Copy out every line of the data that has the word "classList" somewhere in it.

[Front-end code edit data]
Segment Open

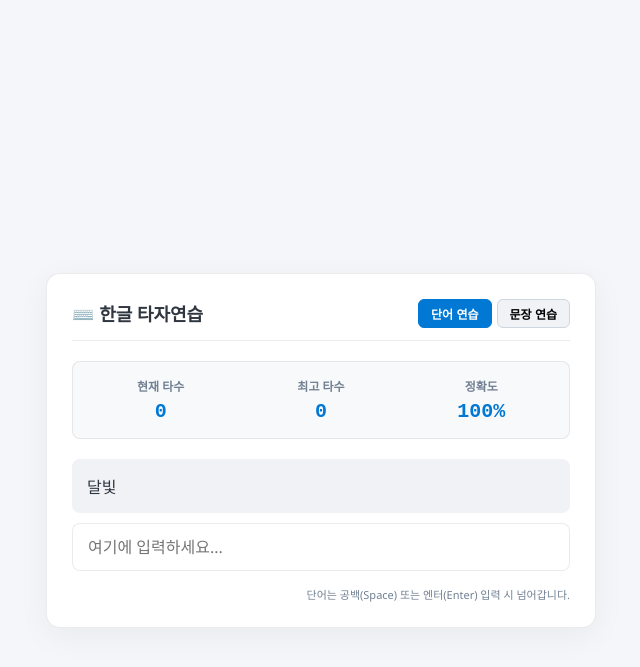
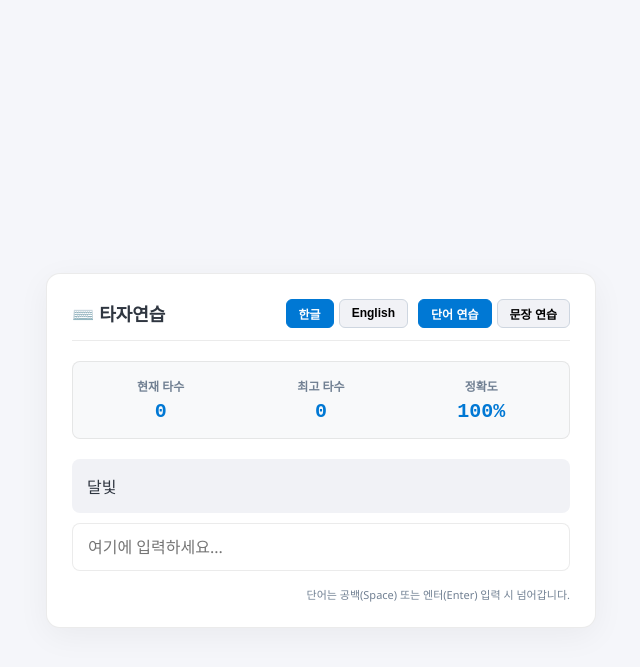
Before and after one commit to takionss/main, a Jekyll site: the page web/typing-practice/index.html, which Jekyll copies as it is, in a window 1280 px wide. Shown: the top 667 px of the page, without its empty margins (319-959 px from the left). Built offline with Jekyll 4.4.1, drawn with Linux system fonts in a browser that asks for light colours; part of the change alters nothing that is shown.

Commit message:
Support English language in typing practice utility

```diff
--- a/web/typing-practice/index.html
+++ b/web/typing-practice/index.html
@@ -3,7 +3,7 @@
 <head>
     <meta charset="UTF-8">
     <meta name="viewport" content="width=device-width, initial-scale=1.0">
-    <title>한글 타자연습</title>
+    <title>타자연습</title>
     <style>
         :root {
             --bg-color: #f5f6fa;
@@ -168,24 +168,30 @@
 
     <div class="typing-container">
         <div class="header">
-            <span class="title">⌨️ 한글 타자연습</span>
-            <div class="mode-selector">
-                <button class="btn active" id="mode-word" onclick="setMode('word')">단어 연습</button>
-                <button class="btn" id="mode-sentence" onclick="setMode('sentence')">문장 연습</button>
+            <span class="title">⌨️ 타자연습</span>
+            <div style="display: flex; gap: 10px;">
+                <div class="mode-selector">
+                    <button class="btn active" id="lang-ko" onclick="setLanguage('ko')">한글</button>
+                    <button class="btn" id="lang-en" onclick="setLanguage('en')">English</button>
+                </div>
+                <div class="mode-selector">
+                    <button class="btn active" id="mode-word" onclick="setMode('word')">단어 연습</button>
+                    <button class="btn" id="mode-sentence" onclick="setMode('sentence')">문장 연습</button>
+                </div>
             </div>
         </div>
 
         <div class="dashboard">
             <div class="dash-item">
-                <span class="dash-label">현재 타수</span>
+                <span class="dash-label" id="label-cpm">현재 타수</span>
                 <span class="dash-val" id="cpm-val">0</span>
             </div>
             <div class="dash-item">
-                <span class="dash-label">최고 타수</span>
+                <span class="dash-label" id="label-max-cpm">최고 타수</span>
                 <span class="dash-val" id="max-cpm-val">0</span>
             </div>
             <div class="dash-item">
-                <span class="dash-label">정확도</span>
+                <span class="dash-label" id="label-accuracy">정확도</span>
                 <span class="dash-val" id="accuracy-val">100%</span>
             </div>
         </div>
@@ -207,6 +213,14 @@
             "봄날", "여름", "행복", "사랑", "우정", "희망", "바람", "음악", "영화", "도서관"
         ];
 
+        const wordDbEn = [
+            "apple", "banana", "computer", "internet", "keyboard", "mouse", "monitor", "ocean",
+            "bicycle", "tiger", "elephant", "rabbit", "squirrel", "school", "pencil", "desk",
+            "smartphone", "program", "autumn", "winter", "spring", "summer", "happiness", "love",
+            "friendship", "hope", "wind", "music", "movie", "library", "coffee", "window", "universe",
+            "galaxy", "system", "nature", "science", "history", "future", "dream"
+        ];
+
         const sentenceDb = [
             "동해 물과 백두산이 마르고 닳도록 하느님이 보우하사 우리나라 만세.",
             "별 하나에 추억과 별 하나에 사랑과 별 하나에 쓸쓸함과 별 하나에 동경과",
@@ -217,6 +231,17 @@
             "실패는 성공을 향해 나아가는 과정에서 거쳐야 하는 정거장일 뿐이다."
         ];
 
+        const sentenceDbEn = [
+            "The quick brown fox jumps over the lazy dog.",
+            "To be or not to be, that is the question.",
+            "Practice makes perfect, so keep typing every day.",
+            "Life is what happens when you're busy making other plans.",
+            "Believe you can and you're halfway there.",
+            "Success is not final, failure is not fatal: it is the courage to continue that counts.",
+            "In the end, we only regret the chances we didn't take."
+        ];
+
+        let currentLang = 'ko';
         let currentMode = 'word';
         let currentTarget = '';
         let startTime = null;
@@ -231,6 +256,47 @@
         const maxCpmVal = document.getElementById('max-cpm-val');
         const accuracyVal = document.getElementById('accuracy-val');
 
+        function updateUILabels() {
+            const isKo = currentLang === 'ko';
+            document.getElementById('label-cpm').innerText = isKo ? '현재 타수' : 'Speed (CPM)';
+            document.getElementById('label-max-cpm').innerText = isKo ? '최고 타수' : 'Best (CPM)';
+            document.getElementById('label-accuracy').innerText = isKo ? '정확도' : 'Accuracy';
+
+            const inputEl = document.getElementById('input-field');
+            if (inputEl) {
+                inputEl.placeholder = isKo ? '여기에 입력하세요...' : 'Type here...';
+            }
+
+            document.getElementById('mode-word').innerText = isKo ? '단어 연습' : 'Words';
+            document.getElementById('mode-sentence').innerText = isKo ? '문장 연습' : 'Sentences';
+
+            const hintEl = document.querySelector('.keyboard-hint');
+            if (hintEl) {
+                if (currentMode === 'word') {
+                    hintEl.innerText = isKo
+                        ? "단어는 공백(Space) 또는 엔터(Enter) 입력 시 넘어갑니다."
+                        : "Words change when you press Space or Enter.";
+                } else {
+                    hintEl.innerText = isKo
+                        ? "문장은 엔터(Enter) 입력 시 다음 문장으로 넘어갑니다."
+                        : "Sentences change when you press Enter.";
+                }
+            }
+        }
+
+        function setLanguage(lang) {
+            currentLang = lang;
+            document.getElementById('lang-ko').classList.remove('active');
+            document.getElementById('lang-en').classList.remove('active');
+
+            if (lang === 'ko') {
+                document.getElementById('lang-ko').classList.add('active');
+            } else {
+                document.getElementById('lang-en').classList.add('active');
+            }
+            resetPractice();
+        }
+
         function setMode(mode) {
             currentMode = mode;
             document.getElementById('mode-word').classList.remove('active');
@@ -238,10 +304,8 @@
 
             if (mode === 'word') {
                 document.getElementById('mode-word').classList.add('active');
-                document.querySelector('.keyboard-hint').innerText = "단어는 공백(Space) 또는 엔터(Enter) 입력 시 넘어갑니다.";
             } else {
                 document.getElementById('mode-sentence').classList.add('active');
-                document.querySelector('.keyboard-hint').innerText = "문장은 엔터(Enter) 입력 시 다음 문장으로 넘어갑니다.";
             }
             resetPractice();
         }
@@ -254,11 +318,14 @@
             correctKeystrokes = 0;
             cpmVal.innerText = '0';
             accuracyVal.innerText = '100%';
+            updateUILabels();
             nextTarget();
         }
 
         function nextTarget() {
-            const db = currentMode === 'word' ? wordDb : sentenceDb;
+            const db = currentLang === 'ko'
+                ? (currentMode === 'word' ? wordDb : sentenceDb)
+                : (currentMode === 'word' ? wordDbEn : sentenceDbEn);
             let next;
             do {
                 next = db[Math.floor(Math.random() * db.length)];
```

Segment Closed

> [WRITTEN ANSWER]:
+            document.getElementById('lang-ko').classList.remove('active');
+            document.getElementById('lang-en').classList.remove('active');
+                document.getElementById('lang-ko').classList.add('active');
+                document.getElementById('lang-en').classList.add('active');
             document.getElementById('mode-word').classList.remove('active');
                 document.getElementById('mode-word').classList.add('active');
                 document.getElementById('mode-sentence').classList.add('active');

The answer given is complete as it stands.